### [WHAT THE TASK ASKS]
Please give again every entry exactly as it appears, setting aside the pictures.

### [TASK INPUTS]
—————

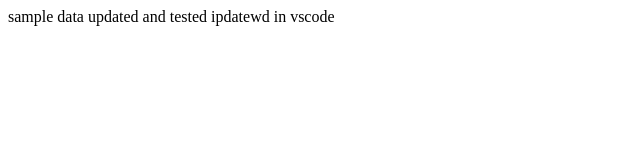
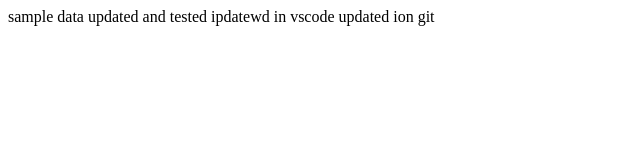
Before and after one commit to vishnurajrvr/InternalProjectDevops, a plain HTML site: page index.html in a window 1280 px wide. Shown: the whole page, without its empty margins (0-640 px from the left). Drawn offline with Linux system fonts and the light colour scheme.

Commit message:
Update index.html

```diff
--- a/index.html
+++ b/index.html
@@ -1,3 +1,3 @@
 <html>
-    sample data updated and tested ipdatewd in vscode
+    sample data updated and tested ipdatewd in vscode updated ion git
 </html>
```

—————

### [OUTPUT OF THE EXERCISE]
Before and after one commit to vishnurajrvr/InternalProjectDevops, a plain HTML site: page index.html in a window 1280 px wide. Shown: the whole page, without its empty margins (0-640 px from the left). Drawn offline with Linux system fonts and the light colour scheme.

Commit message:
Update index.html

```diff
--- a/index.html
+++ b/index.html
@@ -1,3 +1,3 @@
 <html>
-    sample data updated and tested ipdatewd in vscode
+    sample data updated and tested ipdatewd in vscode updated ion git
 </html>
```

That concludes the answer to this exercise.